- What to produce:
Begin at the top of the following data. Copy each line exactly until you have copied the line containing "that we see.".

[Revision comparison data]

****************************************

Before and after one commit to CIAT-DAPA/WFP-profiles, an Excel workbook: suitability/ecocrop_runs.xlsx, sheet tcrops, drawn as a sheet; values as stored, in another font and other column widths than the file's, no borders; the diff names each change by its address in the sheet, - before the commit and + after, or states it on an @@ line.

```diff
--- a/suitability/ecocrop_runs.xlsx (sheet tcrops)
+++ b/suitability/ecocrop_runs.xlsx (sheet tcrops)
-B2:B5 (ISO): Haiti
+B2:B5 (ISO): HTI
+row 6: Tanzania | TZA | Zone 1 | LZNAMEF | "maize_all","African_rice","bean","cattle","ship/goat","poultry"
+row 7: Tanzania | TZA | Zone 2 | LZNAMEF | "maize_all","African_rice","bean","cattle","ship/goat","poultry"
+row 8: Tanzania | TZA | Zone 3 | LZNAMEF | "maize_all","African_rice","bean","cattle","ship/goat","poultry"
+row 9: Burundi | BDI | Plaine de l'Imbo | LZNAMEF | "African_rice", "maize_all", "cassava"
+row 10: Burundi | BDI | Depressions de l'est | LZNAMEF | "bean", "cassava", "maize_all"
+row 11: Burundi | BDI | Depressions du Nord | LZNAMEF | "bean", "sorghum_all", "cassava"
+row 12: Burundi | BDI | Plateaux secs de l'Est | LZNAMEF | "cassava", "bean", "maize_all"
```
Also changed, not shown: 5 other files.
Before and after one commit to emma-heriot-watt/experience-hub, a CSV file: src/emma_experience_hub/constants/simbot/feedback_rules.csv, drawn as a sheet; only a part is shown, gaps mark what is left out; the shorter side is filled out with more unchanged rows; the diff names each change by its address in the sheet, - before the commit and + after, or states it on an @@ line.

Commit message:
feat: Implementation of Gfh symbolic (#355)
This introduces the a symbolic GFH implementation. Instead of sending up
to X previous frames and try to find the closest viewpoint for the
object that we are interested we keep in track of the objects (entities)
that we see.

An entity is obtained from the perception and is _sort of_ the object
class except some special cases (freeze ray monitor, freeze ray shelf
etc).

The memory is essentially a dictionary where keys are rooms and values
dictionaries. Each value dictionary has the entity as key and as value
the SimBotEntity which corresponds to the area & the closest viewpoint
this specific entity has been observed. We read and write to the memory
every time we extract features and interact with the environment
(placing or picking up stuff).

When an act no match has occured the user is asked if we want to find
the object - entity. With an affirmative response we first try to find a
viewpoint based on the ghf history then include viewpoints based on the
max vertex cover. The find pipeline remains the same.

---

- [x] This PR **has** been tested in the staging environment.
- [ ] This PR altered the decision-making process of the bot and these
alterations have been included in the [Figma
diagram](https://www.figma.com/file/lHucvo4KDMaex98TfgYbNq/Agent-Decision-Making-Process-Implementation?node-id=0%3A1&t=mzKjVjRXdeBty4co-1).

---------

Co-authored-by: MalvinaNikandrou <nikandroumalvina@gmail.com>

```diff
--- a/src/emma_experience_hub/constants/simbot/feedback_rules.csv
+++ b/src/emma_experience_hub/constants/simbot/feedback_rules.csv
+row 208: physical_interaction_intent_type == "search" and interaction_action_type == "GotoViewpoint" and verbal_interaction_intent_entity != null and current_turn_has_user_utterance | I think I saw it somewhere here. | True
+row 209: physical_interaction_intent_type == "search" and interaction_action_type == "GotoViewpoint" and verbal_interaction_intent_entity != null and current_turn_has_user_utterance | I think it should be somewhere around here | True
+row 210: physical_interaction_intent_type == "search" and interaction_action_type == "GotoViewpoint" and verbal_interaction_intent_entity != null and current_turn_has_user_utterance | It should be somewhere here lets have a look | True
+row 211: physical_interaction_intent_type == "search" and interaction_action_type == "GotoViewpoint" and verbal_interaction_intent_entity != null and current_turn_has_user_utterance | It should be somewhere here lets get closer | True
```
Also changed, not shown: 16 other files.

****************************************

- Output:
Before and after one commit to CIAT-DAPA/WFP-profiles, an Excel workbook: suitability/ecocrop_runs.xlsx, sheet tcrops, drawn as a sheet; values as stored, in another font and other column widths than the file's, no borders; the diff names each change by its address in the sheet, - before the commit and + after, or states it on an @@ line.

```diff
--- a/suitability/ecocrop_runs.xlsx (sheet tcrops)
+++ b/suitability/ecocrop_runs.xlsx (sheet tcrops)
-B2:B5 (ISO): Haiti
+B2:B5 (ISO): HTI
+row 6: Tanzania | TZA | Zone 1 | LZNAMEF | "maize_all","African_rice","bean","cattle","ship/goat","poultry"
+row 7: Tanzania | TZA | Zone 2 | LZNAMEF | "maize_all","African_rice","bean","cattle","ship/goat","poultry"
+row 8: Tanzania | TZA | Zone 3 | LZNAMEF | "maize_all","African_rice","bean","cattle","ship/goat","poultry"
+row 9: Burundi | BDI | Plaine de l'Imbo | LZNAMEF | "African_rice", "maize_all", "cassava"
+row 10: Burundi | BDI | Depressions de l'est | LZNAMEF | "bean", "cassava", "maize_all"
+row 11: Burundi | BDI | Depressions du Nord | LZNAMEF | "bean", "sorghum_all", "cassava"
+row 12: Burundi | BDI | Plateaux secs de l'Est | LZNAMEF | "cassava", "bean", "maize_all"
```
Also changed, not shown: 5 other files.
Before and after one commit to emma-heriot-watt/experience-hub, a CSV file: src/emma_experience_hub/constants/simbot/feedback_rules.csv, drawn as a sheet; only a part is shown, gaps mark what is left out; the shorter side is filled out with more unchanged rows; the diff names each change by its address in the sheet, - before the commit and + after, or states it on an @@ line.

Commit message:
feat: Implementation of Gfh symbolic (#355)
This introduces the a symbolic GFH implementation. Instead of sending up
to X previous frames and try to find the closest viewpoint for the
object that we are interested we keep in track of the objects (entities)
that we see.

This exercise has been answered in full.